A true modern day Renaissance man, Henry Rollins has thrived as a musician, actor, television host, radio personality, record label owner, columnist, and comedic live performer. While having been the singer of Black Flag would have been good enough for many people, it was only the starting point for Henry, whose music achieved mainstream success with the 1994 Rollins Band release Weight. The last Rollins Band recordings came out in 2002, however, so Henry Rollins has been relying on artistic pursuits to pay the bills for nearly 15 years; he is currently the host of H2’s 10 Things You Don’t Know About after 41 episodes as host of IFC’s The Henry Rollins Show.
Henry returns to New York on Oct. 25 with a spoken word performance at the Gramercy Theatre. One night later on Oct. 26, he will appear at The Space At Westbury on Long Island. In support of these gigs, Henry spoke to Downtown about what keeps him going as a multi-faceted performer all these years later. He can be visited online at www.henryrollins.com.
When I interviewed you a little over 15 years ago, you’d said that your proudest accomplishment is that you’re still doing it. Is that how you still feel?
Henry Rollins: Yes and no. I am grateful to still be able to get a show. There are many in my age group who do not have the same good news. I do my best to reject pride. I think it clouds the perception. At this point, my gratitude is at the front of everything I do. It makes me want to deliver as best I can. I am amazed I am still in the mix.
A lot of people first discovered you as a vocalist. Along the way, you’ve also had success as an actor, a host, a writer, a label owner, and a stage performer. When forced into small talk with a stranger and they ask what you do for a living, how do you describe yourself?
HR: Usually, I am recognized before I am asked that, but it happens. I try to minimize the answer. I will say something true, like I have a radio show on a station on a university campus. I try to focus on something like that and then quickly ask what they do. Otherwise, to fully answer the question can make one think you are quite taken with yourself.
When was it that you realized the need to be diversified, professionally speaking? Or did you wind up with so many projects by accident?
HR: In the summer of 1984, I looked around and saw all the talented people I was surrounded by. Minutemen, Husker Du, Meat Puppets, etc. Between tours, they were working small jobs to get by. I knew I had not a fraction of their talent. In order to survive USA, I would need plans b, c, d, etc. I started working harder on the writing, the talking shows. I knew that music wouldn’t sustain me. The music actually did turn into something that sustained me, but while I was doing that, I was working on other skills and saying yes to work. I kept at all of it. I have basically been knocking myself out for 30+ years on all this stuff and at this point, don’t know any other way to go about it. It keeps things interesting, that’s for sure.

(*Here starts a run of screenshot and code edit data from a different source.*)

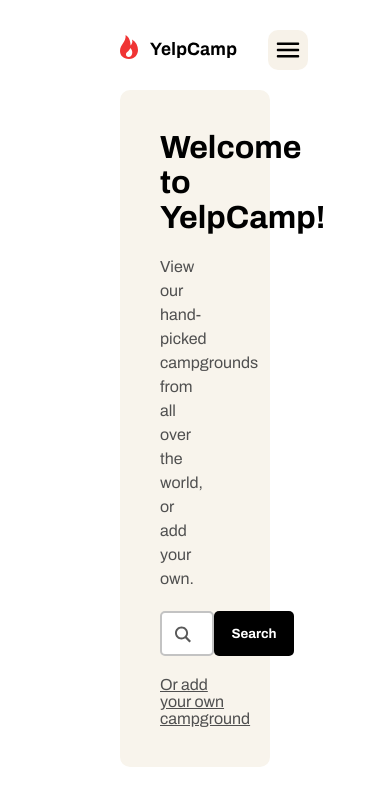
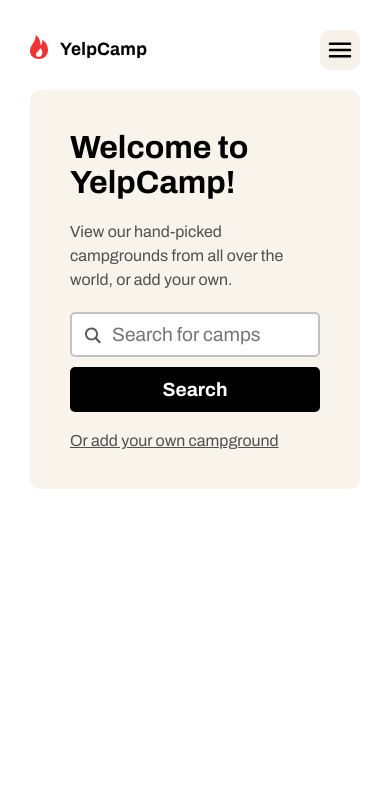
Before and after one commit to sparklaunch/yelpcamp, a React (Create React App) app: page /campgrounds in a window 390 px wide. Shown: the top 806 px of the page. Built offline with nearby package versions, Linux system fonts and the light colour scheme.

Commit message:
Add Mobile Home

```diff
--- a/src/components/Home/Home.scss
+++ b/src/components/Home/Home.scss
@@ -61,5 +61,38 @@
 
 @media all and (max-width: 1024px) {
     .Home {
+        .welcome {
+            .welcome-description {
+                width: 80%;
+            }
+            .search-form {
+                width: 100%;
+            }
+        }
     }
 }
+
+@media all and (max-width: 500px) {
+    .Home {
+        .welcome {
+            .welcome-description {
+                width: 100%;
+            }
+            .search-form {
+                display: flex;
+                flex-direction: column;
+                width: 100%;
+                .search-input {
+                    input {
+                        width: 100%;
+                    }
+                    margin-bottom: 10px;
+                }
+                button.search-button {
+                    padding: 12px;
+                    font-size: 1.2rem;
+                }
+            }
+        }
+    }
+}
--- a/src/components/Layout/Layout.scss
+++ b/src/components/Layout/Layout.scss
@@ -3,3 +3,9 @@
     max-width: 100%;
     padding: 30px 120px;
 }
+
+@media all and (max-width: 500px) {
+    .Layout {
+        padding: 30px;
+    }
+}
```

For someone who hasn’t seen you live before, how do you describe one of your spoken word shows? Is there a theme to this upcoming tour?
HR: I will be on-stage talking at a high rate of speed for an hour and some. There is no theme, although travel stories usually play a part. I travel all over and bring stories back to the stage. There is a lot of inherent humor in a lot of the stories.
What do you remember about the first time you ever performed in New York City? Where was it?
HR: I think it was with Black Flag in December of 1981 at the Peppermint Lounge, where I had seen them play months before. It was crazy to have gone from the floor to the stage. I don’t remember anything about the show.
When not busy with your career, how do you like to spend your free time?
HR: I listen to as much music as I can. I read.
Finally, Henry, any last words for the kids?
HR: Science is your friend. Start voting as soon as you are able.